DEARBORN, Mi., - Six years ago when the Transit vehicle program was still in its infancy, the North American Vehicle Logistics team was already hard at work contemplating how they were going to ship the vehicle from the Kansas City Assembly Plant in Claycomo, Missouri, to dealerships throughout North America.
The team knew that the geometry of the new Transit – specifically the medium- and high-roof models which are roughly 100 and 110 inches in height respectively – would present unique challenges. Both are significantly taller in size than any other vehicle in the Ford lineup. (To provide some perspective, the high-roof Transit stands 33 inches taller than the 2015 F-150 SuperCrew.)
"We entered into a significant amount of brainstorming in an effort to try and figure out what the best solution would be in terms of the cost to Ford and the speed to deliver the vehicles to our dealerships," said Chris Lemmink, manager, Vehicle Logistics.
According to Lemmink, Ford typically uses railroads to move vehicles over long distances, while over-the-road flexible car carrier trucks are most often used for local and regional hauling.
"We quickly learned that that the maximum number of high-roof Transit vans that can fit onto a traditional car haul rig is one. So whereas we might be able to fit nine Ford Escapes on that rig, we’d only be able to fit one of the high-roof Transits along with one of the medium-roof Transits," he said. "From an economic standpoint, that was an expensive proposition."
Transporting the vehicles by rail also posed a problem since the medium- and high-roof Transits were too tall to fit in the common two-story railcars used by Ford, which traditionally only provide clearance height of 87 inches on the lower level and 94 inches on the top story.
"We worked with our railroad partners to design a major modification that included raising the floor of the second level to 116 inches in order to provide the clearance necessary to accommodate the various roof-height variations of the Transit," said Lemmink. "That still left enough space on the upper level to transport smaller vehicles such as the Ford Focus, Fiesta, Mustang and Fusion."
Roughly 370 railcars were converted to accommodate the Transit vehicles.
"We have the opportunity to increase that based on the sales volume," he said. "It’s scalable."
At the end of the day, Lemmink and his team developed a vehicle transportation plan for the Transit that includes both railcars and over-the-road car carriers.
"Basically, all of the territory within a 500-mile radius of the Kansas City Assembly Plant is going to be delivered by truck and everything outside of that circle will be delivered by rail – at least its first leg," he said. "We are working with our car haul carriers to ensure that they are maximizing the load density on the car haul rigs. While I may only be getting one of the Transit vehicles onto the truck, I might be getting four F-150s along with it."
When Ford President and CEO Mark Fields heard about the innovative way that Lemmink and his team approached the Transit shipping challenge, he sent a note of appreciation.

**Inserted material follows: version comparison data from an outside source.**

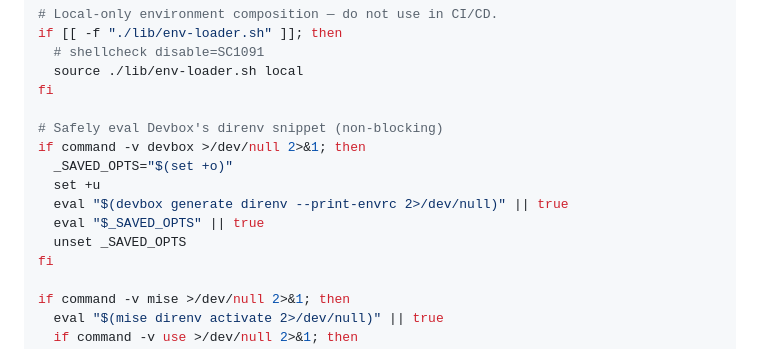
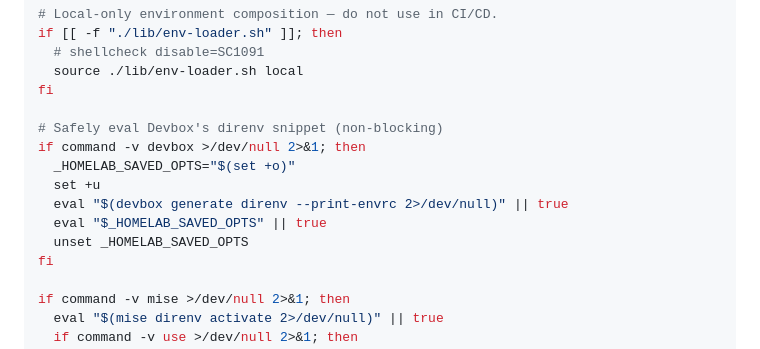
Before and after one commit to SPRIME01/homelab, a Markdown page: docs/how-to/setup-environment.md, the part around the change. Drawn GitHub-style.

Commit message:
Update docs/how-to/setup-environment.md
Co-authored-by: gemini-code-assist[bot] <176961590+gemini-code-assist[bot]@users.noreply.github.com>

```diff
--- a/docs/how-to/setup-environment.md
+++ b/docs/how-to/setup-environment.md
@@ -59,11 +59,11 @@ fi
 
 # Safely eval Devbox's direnv snippet (non-blocking)
 if command -v devbox >/dev/null 2>&1; then
-  _SAVED_OPTS="$(set +o)"
+  _HOMELAB_SAVED_OPTS="$(set +o)"
   set +u
   eval "$(devbox generate direnv --print-envrc 2>/dev/null)" || true
-  eval "$_SAVED_OPTS" || true
-  unset _SAVED_OPTS
+  eval "$_HOMELAB_SAVED_OPTS" || true
+  unset _HOMELAB_SAVED_OPTS
 fi
 
 if command -v mise >/dev/null 2>&1; then
```
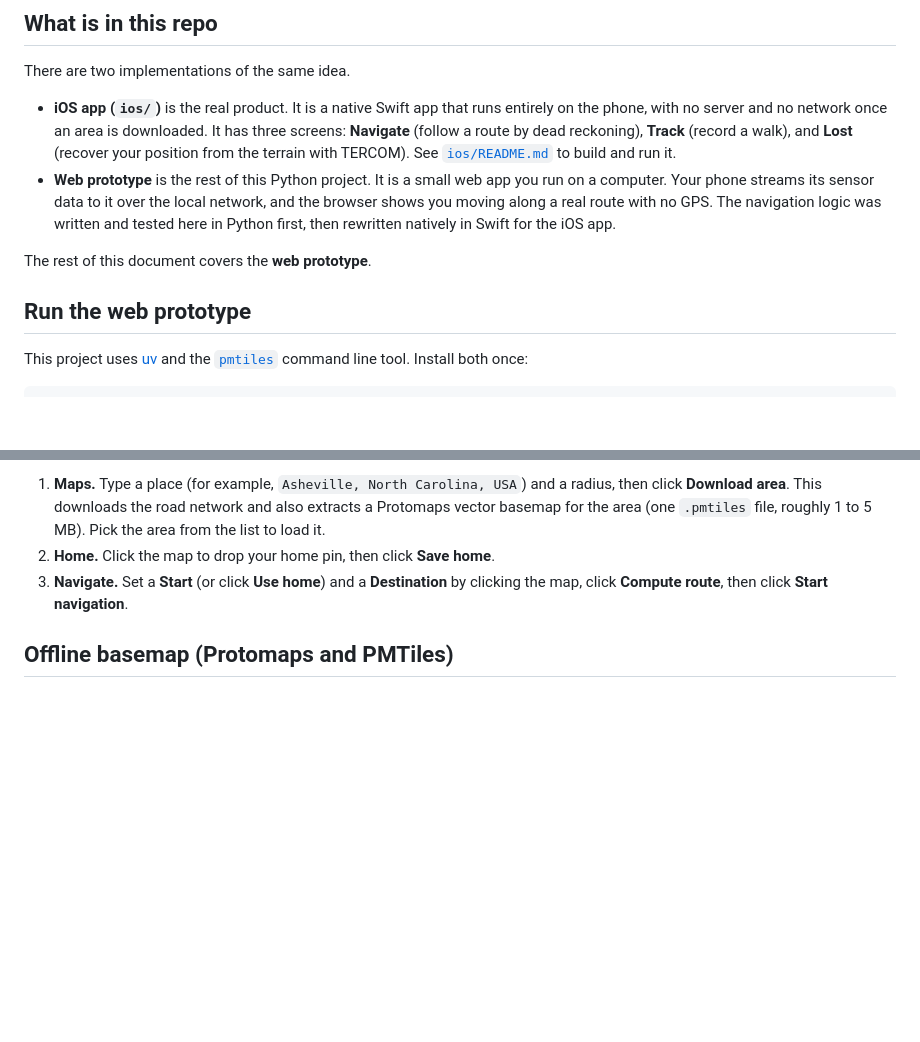
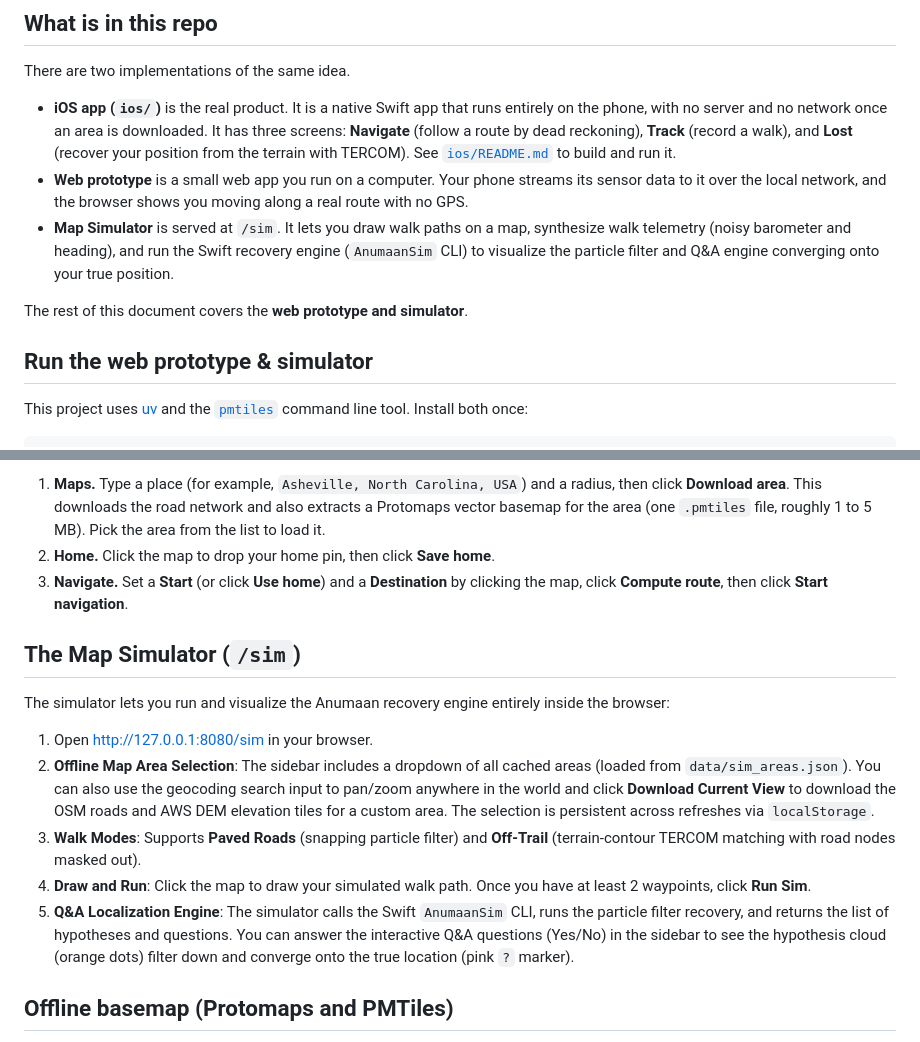
Before and after one commit to deepanwadhwa/anumaan, a Markdown page: README.md, 2 parts joined by grey strips. Drawn GitHub-style; blank space fills up the shorter version.

Commit message:
docs(readme): add map simulator usage and details

```diff
--- a/README.md
+++ b/README.md
@@ -11,11 +11,12 @@ Everything runs offline. The only step that needs the internet is downloading th
 There are two implementations of the same idea.
 
 - **iOS app (`ios/`)** is the real product. It is a native Swift app that runs entirely on the phone, with no server and no network once an area is downloaded. It has three screens: **Navigate** (follow a route by dead reckoning), **Track** (record a walk), and **Lost** (recover your position from the terrain with TERCOM). See [`ios/README.md`](ios/README.md) to build and run it.
-- **Web prototype** is the rest of this Python project. It is a small web app you run on a computer. Your phone streams its sensor data to it over the local network, and the browser shows you moving along a real route with no GPS. The navigation logic was written and tested here in Python first, then rewritten natively in Swift for the iOS app.
+- **Web prototype** is a small web app you run on a computer. Your phone streams its sensor data to it over the local network, and the browser shows you moving along a real route with no GPS.
+- **Map Simulator** is served at `/sim`. It lets you draw walk paths on a map, synthesize walk telemetry (noisy barometer and heading), and run the Swift recovery engine (`AnumaanSim` CLI) to visualize the particle filter and Q&A engine converging onto your true position.
 
-The rest of this document covers the **web prototype**.
+The rest of this document covers the **web prototype and simulator**.
 
-## Run the web prototype
+## Run the web prototype & simulator
 
 This project uses [uv](https://docs.astral.sh/uv/) and the [`pmtiles`](https://docs.protomaps.com/pmtiles/cli) command line tool. Install both once:
 
@@ -36,6 +37,17 @@ Open the URL in a browser. There are three screens in the sidebar:
 1. **Maps.** Type a place (for example, `Asheville, North Carolina, USA`) and a radius, then click **Download area**. This downloads the road network and also extracts a Protomaps vector basemap for the area (one `.pmtiles` file, roughly 1 to 5 MB). Pick the area from the list to load it.
 2. **Home.** Click the map to drop your home pin, then click **Save home**.
 3. **Navigate.** Set a **Start** (or click **Use home**) and a **Destination** by clicking the map, click **Compute route**, then click **Start navigation**.
+
+
+## The Map Simulator (`/sim`)
+
+The simulator lets you run and visualize the Anumaan recovery engine entirely inside the browser:
+
+1. Open http://127.0.0.1:8080/sim in your browser.
+2. **Offline Map Area Selection**: The sidebar includes a dropdown of all cached areas (loaded from `data/sim_areas.json`). You can also use the geocoding search input to pan/zoom anywhere in the world and click **Download Current View** to download the OSM roads and AWS DEM elevation tiles for a custom area. The selection is persistent across refreshes via `localStorage`.
+3. **Walk Modes**: Supports **Paved Roads** (snapping particle filter) and **Off-Trail** (terrain-contour TERCOM matching with road nodes masked out).
+4. **Draw and Run**: Click the map to draw your simulated walk path. Once you have at least 2 waypoints, click **Run Sim**.
+5. **Q&A Localization Engine**: The simulator calls the Swift `AnumaanSim` CLI, runs the particle filter recovery, and returns the list of hypotheses and questions. You can answer the interactive Q&A questions (Yes/No) in the sidebar to see the hypothesis cloud (orange dots) filter down and converge onto the true location (pink `?` marker).
 
 ## Offline basemap (Protomaps and PMTiles)
 
```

"I was happy and encouraged that Mark Fields took the time to write," said Lemmink, who has been with Ford for 20 years. "It made me feel very good, and quite proud of the talented team that contributed to this project."